I explored this topic in an email exchange with Dennis Vlasich, Director of the IT Department at the municipality of Fontana, California. Following is our conversation.
I started by pointing Dennis to my earlier post suggesting "content addressable storage" for inexpensive retention of large volumes of e-mail.
DENNIS replied: “It [the earlier post] is basically a standard storage vendor's sales pitch and we have a SAN that can accommodate terabytes of ‘cheap’ storage. You have to factor in the rack space, power and HVAC requirements to keep the storage system running and I can assure you that because such technology [content addressable storage] is less expensive, its MTBF [mean time between failures] will be much shorter than other forms of storage, so what happens when it crashes? The bottom line is cost versus benefit versus risk.” [Update: Greg Smith of Messaging Architects responds to Dennis' comment.]
To which BEN said: “As a lawyer, here's what I don't understand. I use Yahoo as my business email provider. I pay Yahoo a paltry $20 a year for this email service, and Yahoo provides me unlimited storage. Unlimited. And since I pay for my service, Yahoo does not attach ads to my email. I store on Yahoo all my business e-mail (including attachments) dating back to 2004. (I also back it up in zip files I download onto a local hard drive.) The economics suggest that storage costs -- including all the infrastructure and management -- are just not a big deal to Yahoo. Why can't an in-house IT department at a mid-sized enterprise get anywhere close to the same economics that Yahoo (or AOL or Hotmail) gets?”
Then DENNIS said: “Yahoo probably restricts the size of your attachments to 1MB and your mail client (probably not Outlook) does not have the search and archiving capabilities of an Exchange/Outlook environment. I don't know what your SLA [service level agreement] is with them, but I would guess they aren't guaranteeing that all your email will be available forever.
"The City of Los Angeles just switched from an in-house mail system (using Groupwise) to Google's gmail for 30,000 users. Google charges $50 per year per user for up to 250 gigabyte of disk space, however they do not have any archiving capabilities yet.
“Google, Yahoo, and other large providers are using data center technologies on a massive scale that brings the cost per MB down below what those of us in smaller shops can come even close to. The big problem they have is security. Google had to guarantee LA to use dedicated servers and storage for all their email so it wouldn't co-mingle with their other customers, and for $7.5MM Google said OK. Most of the rest of us cannot negotiate on that scale.
“The administration overhead for managed disk space is quite high because it requires routine backups with take time and resources which all cost money.”

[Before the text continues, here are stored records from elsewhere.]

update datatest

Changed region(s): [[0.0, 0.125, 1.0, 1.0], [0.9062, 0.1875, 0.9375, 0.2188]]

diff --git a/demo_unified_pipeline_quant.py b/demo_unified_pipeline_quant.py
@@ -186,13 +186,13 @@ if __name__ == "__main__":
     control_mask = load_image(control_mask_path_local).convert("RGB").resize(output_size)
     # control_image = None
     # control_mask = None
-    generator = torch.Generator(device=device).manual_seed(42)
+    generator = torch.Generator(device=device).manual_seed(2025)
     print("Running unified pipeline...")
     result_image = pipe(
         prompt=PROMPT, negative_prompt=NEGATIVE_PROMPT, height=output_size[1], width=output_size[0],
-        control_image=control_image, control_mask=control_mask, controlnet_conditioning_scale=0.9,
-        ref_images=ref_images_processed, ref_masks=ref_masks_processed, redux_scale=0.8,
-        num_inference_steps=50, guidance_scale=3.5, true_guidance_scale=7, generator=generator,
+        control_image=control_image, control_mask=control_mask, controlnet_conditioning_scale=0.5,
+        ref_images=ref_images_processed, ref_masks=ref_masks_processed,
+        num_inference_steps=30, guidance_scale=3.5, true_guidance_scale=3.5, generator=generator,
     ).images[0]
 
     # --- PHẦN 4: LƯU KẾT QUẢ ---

BEN responded: “My attachments, both incoming and outgoing, are limited to 20MB, which is reasonably large. The mail client I use is Yahoo's web mail page. It provides quite a few search capabilities. I have my 'archives' arranged as large chronological zip folders on my local hard drive. Still, Yahoo stores a full copy of all my emails back to 2004.”
DENNIS: “[Regarding the 1MB attachment limit] I guess I was thinking of the free version [of Yahoo mail]. It's been a while since I looked at those kinds of mail services. We're looking seriously at Google Apps with gmail (waiting to see how things work for LA). The 250GB limit might be a problem for some of our users, but I figure by the time we're ready to move, there will be more space available or they will have an archiving feature.”
Update July 2010: The General Services Administration has certified Google Apps as qualified for use by government agencies. Typically, a US government implementation of Google Apps would keep data on servers in the continental US.
–-Benjamin Wright. A senior instructor at the SANS Institute, Mr. Wright regularly serves as a public speaker at lunch and dinner meetings for local professional groups, such as IIA and ARMA.